There is one other aspect of Schedule 3 to O. Reg. 82/20 as amended by O. Reg. 119/20 that is troubling. It requires the following:

The person responsible for a place of business that continues to operate shall operate the business in compliance with the advice, recommendations and instructions of public health officials, including any advice, recommendations or instructions on physical distancing, cleaning or disinfecting.

This provision makes it mandatory for someone operating a place of business to comply with “advice” and “recommendations”, as well as “instructions”. “Advice” and “recommendations” normally refer to behaviours that, while desirable, are not actually required. Under Schedule 3, however, not following advice or recommendations becomes an offence under O. Reg. 82/20 and thus makes the individual and business liable for the fines ranging from up to $100,000 for individuals, up to $500,000 for directors and officers of a corporation, as well as imprisonment of not more than one year in both cases, and up to $10,000,000 for a corporation as provided for under the EMCPA.

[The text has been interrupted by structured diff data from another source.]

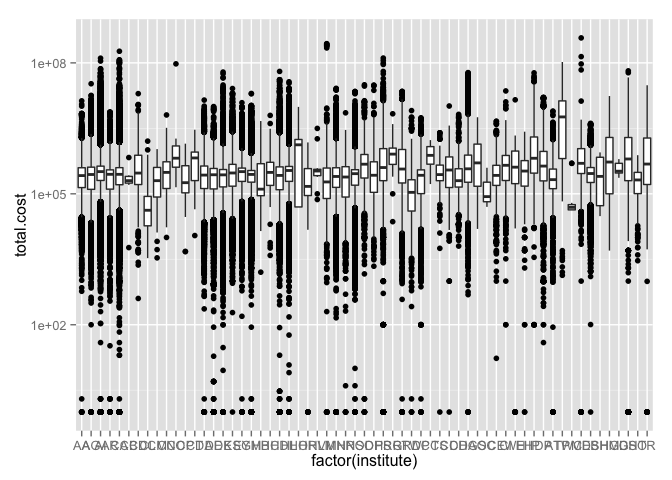
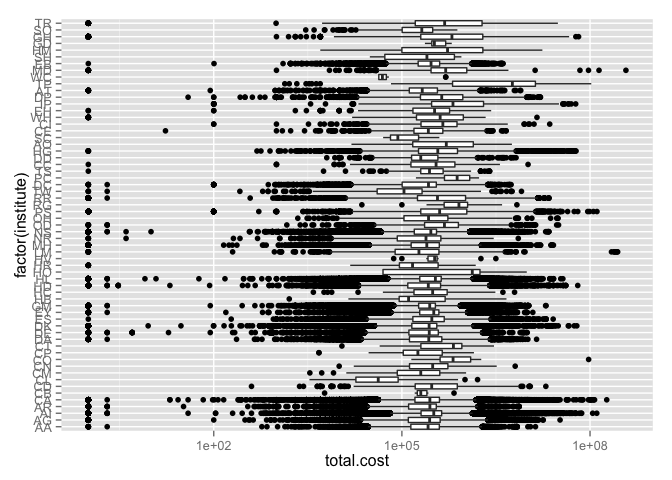
new readme

diff --git a/README.md b/README.md
@@ -76,8 +76,9 @@ year 2000:
     grant.spending %>%
       ggplot(aes(factor(institute), total.cost)) +
       geom_boxplot() +
-      scale_y_log10() 
+      scale_y_log10() +
+      coord_flip()
 
 ![](README_files/figure-markdown_strict/grant.spending-1.png)
 
-See the [vignette](vignette/nihexporter.Rmd) for more examples.
+See the [vignette](vignettes/nihexporter.Rmd) for more examples.
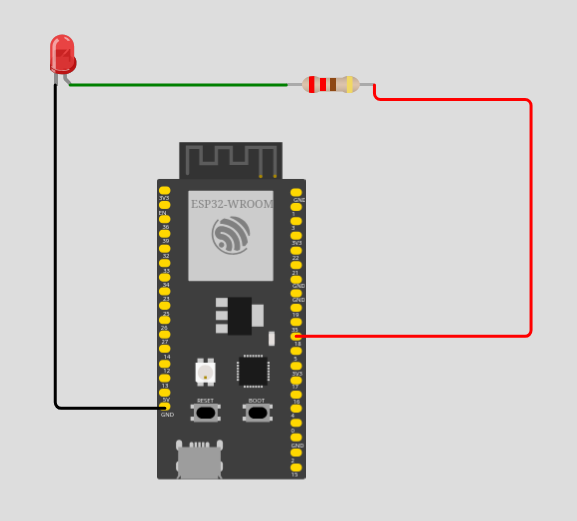
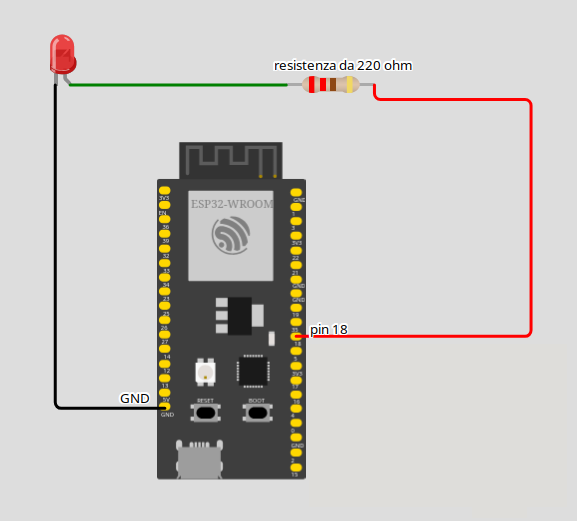
led: some fixes

Changed region(s): [[0.4679, 0.0921, 0.7175, 0.1536], [0.1872, 0.737, 0.2808, 0.7985], [0.5303, 0.6142, 0.6239, 0.6449]]

diff --git a/docs/corso/11_led_ledbar.md b/docs/corso/11_led_ledbar.md
@@ -5,8 +5,8 @@ Introduciamo i componenti fondamentali con cui andremo a lavorare:
 
 ## LED
 
-Un LED è un componente elettronico che funziona solo quando la corrente scorre nel verso giusto. Tipicamente ha due poli: il polo positivo (catodo)
-nel pin più lungo e il polo negativo (anodo) nel pin più corto. 
+Un LED è un componente elettronico che funziona solo quando la corrente scorre nel verso giusto. 
+Tipicamente ha due poli: **il polo positivo nel pin più lungo** (catodo) e **il polo negativo nel pin più corto** (anodo). 
 
 ![LED](images/LED.png)
 
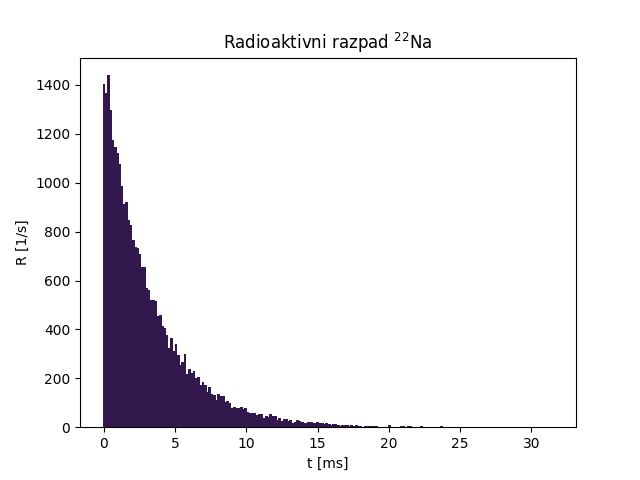
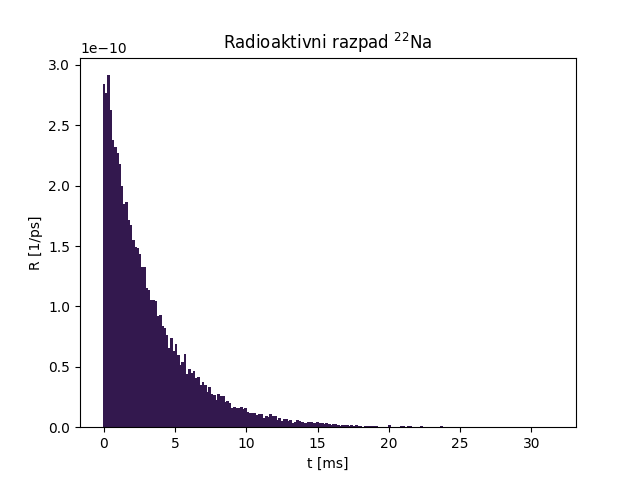
Time resolution

diff --git a/Gamma-Gamma/main_gg.py b/Gamma-Gamma/main_gg.py
@@ -4,16 +4,26 @@ import cmasher as cmr
 
 c1, c2, c3 = cmr.take_cmap_colors("cmr.cosmic", 3, cmap_range=(0.2, 1), return_fmt="hex")
 
+# Time resolution of TDC
+data_TDC = np.column_stack(np.genfromtxt("loc_24-4.txt", skip_header=12))
+time_bins_tdc = data_TDC[0] / 1.0e+09
+counts_tdc = data_TDC[1]
+plt.bar(time_bins_tdc, counts_tdc, color=c1, width=(time_bins_tdc[1]-time_bins_tdc[0]))
+print(np.std(data_TDC[1]))
+
+plt.title(r"Časovna ločljivost TDC")
+plt.xlabel("t [ms]")
+plt.ylabel("N")
+plt.show()
+
 
 # Radioactive decay
-data = np.column_stack(np.genfromtxt("decay_0.txt", skip_header=12))
-time_bins = data[0] / 1.0e+09  # Convert from ps to ms
-counts = data[1]
-print(time_bins)
-print(counts)
-plt.bar(time_bins, counts, color=c1, width=0.2)
+data_decay = np.column_stack(np.genfromtxt("decay_0.txt", skip_header=12))
+time_bins = data_decay[0] / 1.0e+09  # Convert from ps to ms
+pdf = data_decay[2]
+plt.bar(time_bins, pdf, color=c1, width=0.2)
 
 plt.title(r"Radioaktivni razpad $^{22}\mathrm{Na}$")
 plt.xlabel("t [ms]")
-plt.ylabel("R [1/s]")
+plt.ylabel("R [1/ps]")
 plt.show()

One simple example illustrates how this might work. Medical officers of health and others are now changing their advice about wearing masks, indicating that it might be desirable to do so, when before they were even advising against or at least downplaying the value of doing so. It is possible that a public health official recommends to a grocery store operator that it might be a good idea if they ask shoppers to wear masks when they enter the store. Under Schedule 3, that recommendation is mandatory and requires the store operator to (for example) prohibit entry to people not wearing a mask. Yet it is only because a “recommendation” has been magically turned into a legal obligation that grocers must impose the requirement on shoppers and shoppers must wear a mask if they want to buy groceries in person, even though there isn’t a law requiring people to wear masks.

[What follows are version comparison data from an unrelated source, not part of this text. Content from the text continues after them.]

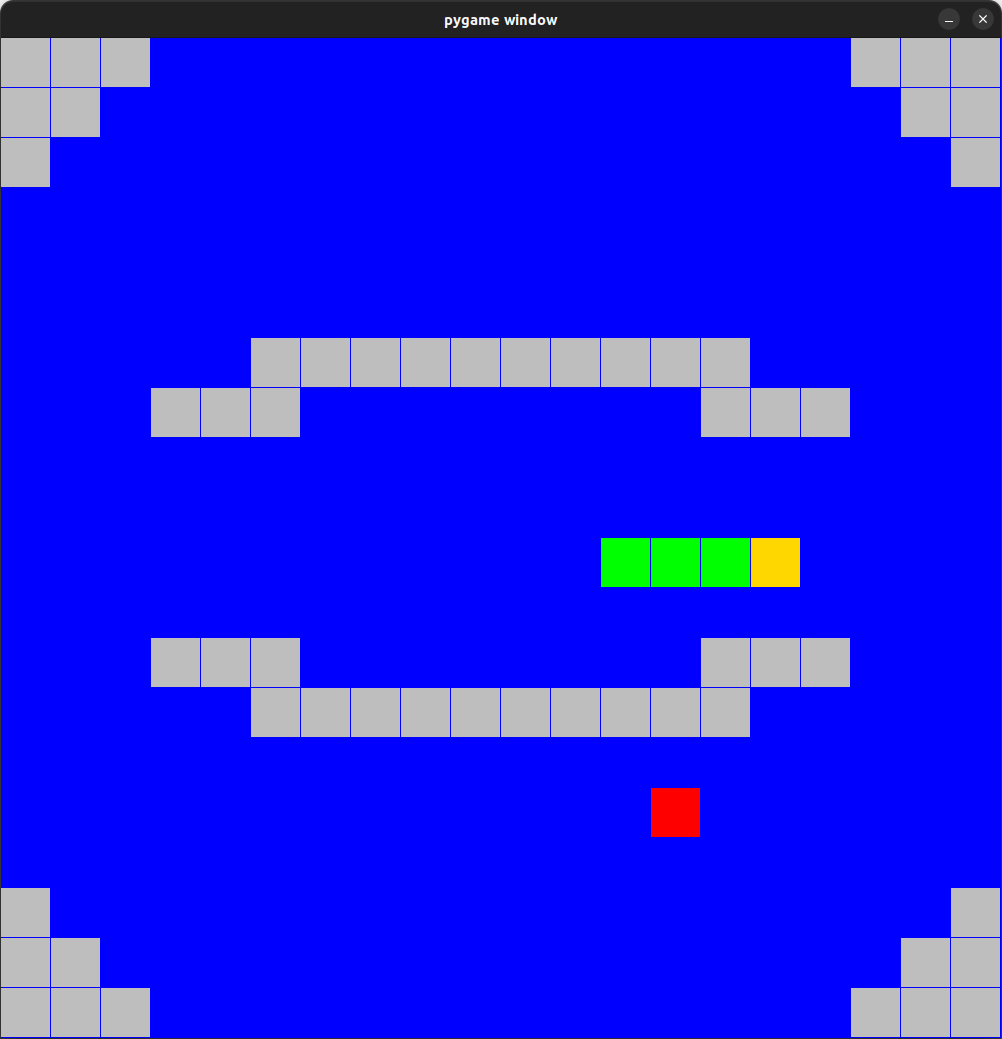
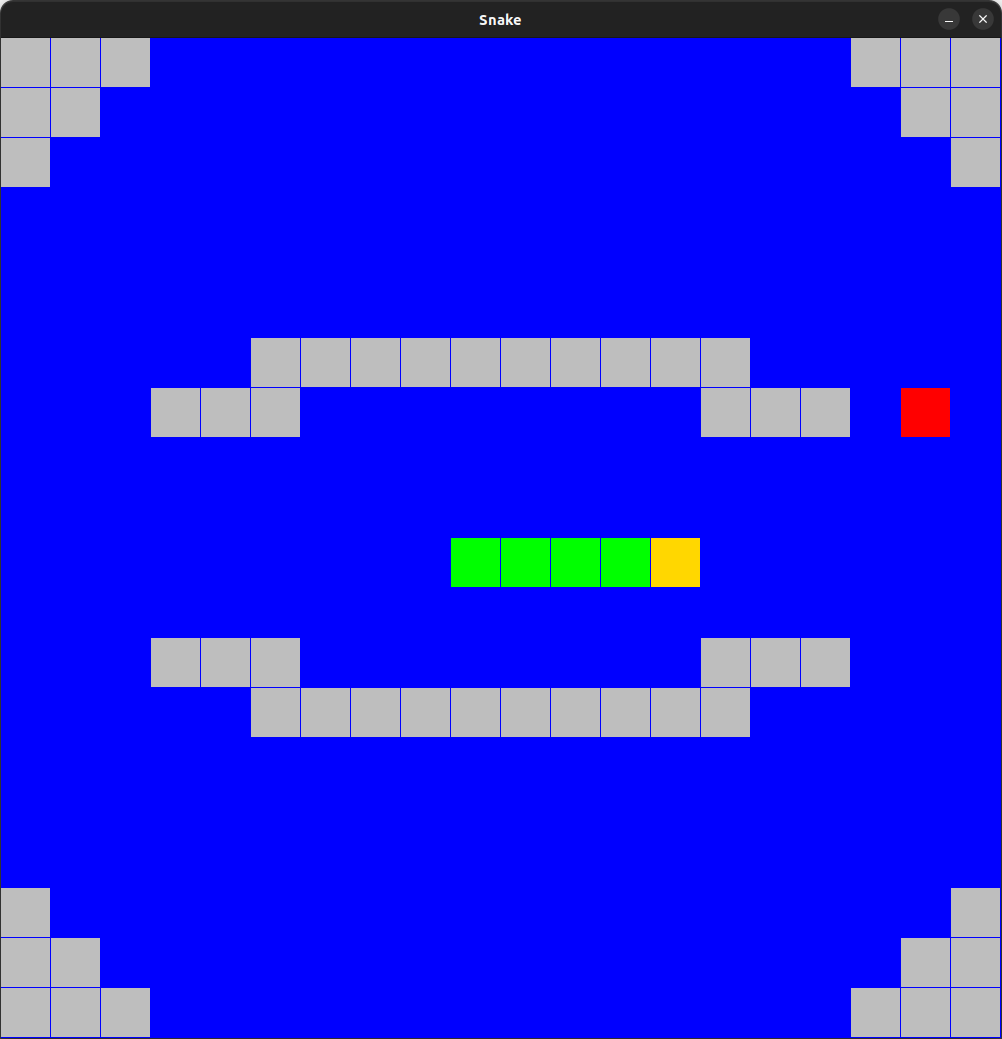
changed pygame window name and removed magical constants

diff --git a/snakeGame/snake.py b/snakeGame/snake.py
@@ -1,4 +1,18 @@
 import pygame
+from enum import Enum
+
+
+class SnakeDirection(Enum):
+    UP = 1
+    DOWN = 2
+    LEFT = 3
+    RIGHT = 4
+    NONE = 5
+
+
+class SnakeStatus(Enum):
+    MOVE = 1
+    STAY = 2
 
 
 class Snake():
@@ -9,7 +23,7 @@ class Snake():
         self.bodyCoords = [startPos]
         self.nowSpeed = self.kStartSpeed
         self.cycleCnt = 0
-        self.nowDirection = 'NS'
+        self.nowDirection = SnakeDirection.NONE
         self.directionIsSwitched = False
 
     def updateCycle(self):
@@ -18,42 +32,48 @@ class Snake():
         if self.cycleCnt == self.nowSpeed:
             self.cycleCnt = 0
             self.directionIsSwitched = False
-            if self.nowDirection != 'NS':
-                return 'Move'
-        return 'Stay'
+            if self.nowDirection != SnakeDirection.NONE:
+                return SnakeStatus.MOVE
+        return SnakeStatus.STAY
 
     def trySwitchDirection(self):
         if self.directionIsSwitched:
             return
         key = pygame.key.get_pressed()
-        if key[pygame.K_w] and not (self.nowDirection in {'W', 'S'}):
-            self.nowDirection = 'W'
+        if key[pygame.K_w] and not (self.nowDirection in
+                                    {SnakeDirection.UP, SnakeDirection.DOWN}):
+            self.nowDirection = SnakeDirection.UP
             self.directionIsSwitched = True
             return
-        if key[pygame.K_s] and not (self.nowDirection in {'W', 'S'}):
-            self.nowDirection = 'S'
+        if key[pygame.K_s] and not (self.nowDirection in
+                                    {SnakeDirection.UP, SnakeDirection.DOWN}):
+            self.nowDirection = SnakeDirection.DOWN
             self.directionIsSwitched = True
             return
-        if key[pygame.K_a] and not (self.nowDirection in {'A', 'D'}):
-            self.nowDirection = 'A'
+        if key[pygame.K_a] and not (self.nowDirection in
+                                    {SnakeDirection.LEFT,
+                                     SnakeDirection.RIGHT}):
+            self.nowDirection = SnakeDirection.LEFT
             self.directionIsSwitched = True
             return
-        if key[pygame.K_d] and not (self.nowDirection in {'A', 'D'}):
-            self.nowDirection = 'D'
+        if key[pygame.K_d] and not (self.nowDirection in
+                                    {SnakeDirection.LEFT,
+                                     SnakeDirection.RIGHT}):
+            self.nowDirection = SnakeDirection.RIGHT
             self.directionIsSwitched = True
             return
 
     def getNewHeadPos(self):
-        if self.nowDirection == 'NS':
+        if self.nowDirection == SnakeDirection.NONE:
             return self.bodyCoords[0]
         dx, dy = 0, 0
-        if self.nowDirection == 'W':
+        if self.nowDirection == SnakeDirection.UP:
             dy = -1
-        if self.nowDirection == 'S':
+        if self.nowDirection == SnakeDirection.DOWN:
             dy = 1
-        if self.nowDirection == 'A':
+        if self.nowDirection == SnakeDirection.LEFT:
             dx = -1
-        if self.nowDirection == 'D':
+        if self.nowDirection == SnakeDirection.RIGHT:
             dx = 1
         return (self.bodyCoords[-1][0] + dx, self.bodyCoords[-1][1] + dy)
 

diff --git a/snakeGame/level.py b/snakeGame/level.py
@@ -1,6 +1,19 @@
 import pygame
 import random
-from snake import Snake
+from snake import Snake, SnakeStatus
+from enum import Enum
+
+
+class LevelStatus(Enum):
+    BUMPED = 1
+    ATE_APPLE = 2
+
+
+class GameStatus(Enum):
+    PLAY_LEVEL = 1
+    QUIT_LEVEL = 2
+    SHOW_MENU = 3
+    QUIT_GAME = 4
 
 
 class Level():
@@ -28,24 +41,23 @@ class Level():
     def tryCloseLevel(self):
         for event in pygame.event.get():
             if event.type == pygame.QUIT:
-                return 'QuitGame'
+                return GameStatus.QUIT_GAME
         key = pygame.key.get_pressed()
         if key[pygame.K_b]:
-            return 'QuitLevel'
-        return 'StillPlaying'
+            return GameStatus.QUIT_LEVEL
+        return GameStatus.PLAY_LEVEL
 
     def updateSnakeMove(self, newSnakeHeadPos):
         if not (newSnakeHeadPos in self.freeCells) and\
               newSnakeHeadPos != self.appleCoords:
-            return 'Bump'
+            return LevelStatus.BUMPED
         self.snake.moveHead(newSnakeHeadPos)
         if newSnakeHeadPos == self.appleCoords:
             self.placeApple()
             self.snake.speedUp()
-            return 'AteApple'
+            return LevelStatus.ATE_APPLE
         self.freeCells.add(self.snake.pullUpTail())
         self.freeCells.discard(newSnakeHeadPos)
-        return 'SimpleMoving'
 
     def getSquareParametrs(self, coord):
         return (coord[0] * self.kCellSize, coord[1] * self.kCellSize,
@@ -79,8 +91,8 @@ class Level():
                                            self.kFieldSize * self.kCellSize])
         clock = pygame.time.Clock()
 
-        quitResult = 'StillPlaying'
-        while quitResult == 'StillPlaying':
+        quitResult = GameStatus.PLAY_LEVEL
+        while quitResult == GameStatus.PLAY_LEVEL:
             surface.fill(pygame.Color('blue'))
             self.drawApple(surface, 'red')
             self.drawSnake(surface, 'gold', 'green')
@@ -89,19 +101,19 @@ class Level():
 
             clock.tick(self.kFPS)
 
-            if self.snake.updateCycle() == 'Move':
+            if self.snake.updateCycle() == SnakeStatus.MOVE:
                 newSnakeHeadPos = tuple(
                     [c % self.kFieldSize for c in self.snake.getNewHeadPos()])
                 moveResult = self.updateSnakeMove(newSnakeHeadPos)
-                if moveResult == 'Bump':
+                if moveResult == LevelStatus.BUMPED:
                     self.showFinalScore(surface, 'cyan')
                     break
-                if moveResult == 'AteApple':
+                if moveResult == LevelStatus.ATE_APPLE:
                     self.score += 1
 
             quitResult = self.tryCloseLevel()
 
-        while quitResult == 'StillPlaying':
+        while quitResult == GameStatus.PLAY_LEVEL:
             clock.tick(self.kFPS)
 
             quitResult = self.tryCloseLevel()

diff --git a/snakeGame/game.py b/snakeGame/game.py
@@ -1,5 +1,5 @@
 import pygame
-from level import Level
+from level import Level, GameStatus
 
 
 class Game():
@@ -31,14 +31,14 @@ class Game():
         if key[pygame.K_5]:
             return 5
         if key[pygame.K_q]:
-            return 'QuitGame'
+            return GameStatus.QUIT_GAME
         return 0
 
     def tryCloseGame(self):
         for event in pygame.event.get():
             if event.type == pygame.QUIT:
-                return 'QuitGame'
-        return 'StillInMenu'
+                return GameStatus.QUIT_GAME
+        return GameStatus.SHOW_MENU
 
     def printMenu(self):
         surface = pygame.display.set_mode([self.kMenuLength, self.kMenuWidth])
@@ -62,24 +62,25 @@ class Game():
 
     def start(self):
         pygame.init()
+        pygame.display.set_caption('Snake')
         clock = pygame.time.Clock()
 
-        quitResult = 'StillInMenu'
-        while quitResult != 'QuitGame':
+        quitResult = GameStatus.SHOW_MENU
+        while quitResult != GameStatus.QUIT_GAME:
             self.printMenu()
 
             kFPS = 30
             clock.tick(kFPS)
 
             levelNum = self.getLevelNum()
-            if levelNum == 'QuitGame':
-                quitResult = 'QuitGame'
+            if levelNum == GameStatus.QUIT_GAME:
+                quitResult = GameStatus.QUIT_GAME
             elif levelNum != 0:
                 quitResult, score = Level(self.getWallCoords(levelNum)).play()
                 self.levelsRecords[levelNum - 1] = max(
                     self.levelsRecords[levelNum - 1], score)
 
-            if quitResult != 'QuitGame':
+            if quitResult != GameStatus.QUIT_GAME:
                 quitResult = self.tryCloseGame()
 
         self.updateFileLevelsRecords()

Advice and recommendations may be very helpful and, indeed accepted, but making them mandatory and thus failure to follow them subject to penalty steps over a line dividing law from good suggestions.

[UPDATED UPDATE] I’ve been advised by a lawyer that they found O. Reg. 119/20 on the e-Laws website unlinked to the EMCPA. I checked and found it is necessary to click on O. Reg. 82/20 there to find O. Reg. 119/20, just as it is now that it is listed (indirectly) among the regulations under the EMCPA.


  1. Morris J. Winer

    I appreciate that there is someone checking on potential abuses of the emergency regulations in failure of clarity, notification, and enforcement. I note that the Civil Liberty Union and some newspapers have sounded an alarms. Good work!

  2. I agree, Morris, the Canadian Civil Liberties Association has been on top of this, recognizing this is a time for emergency restrictions, but also recognizing the temptation of governments to go beyond the parameters of what is allowed by law.

  3. I deem any legal business which puts food on the table instead of reliance on the dole, “essential”. Instead of dividing work as essential, and non essential, why not allow anyone to work who can demonstrate safety precautions such as physical distancing. It would probably involve letting go some but not all staff or rotating staff. At least the depression of helplessness, idleness, and loneliness would be assuaged for more people. Of course some occupations could not safely be carried on such as barbering, at the present state of knowledge, but a clothing shop or clothing repair shop could be carried on in the manner of a take-out food shop.

    We have now, a devastating national debt. What is going to happen after the cure and prevention remedies? How will the debt be paid for?

  4. “What is going to happen after the cure and prevention remedies? How will the debt be paid for?” I’m going to speculate that similar to FDR’s New Deal, the U.S. “may” embrace U.S. Representative Alexandria Ocasio-Cortez’s advocacy of the Green New Deal. Canada and the rest of the world “may” also do the same. My hope springs eternal.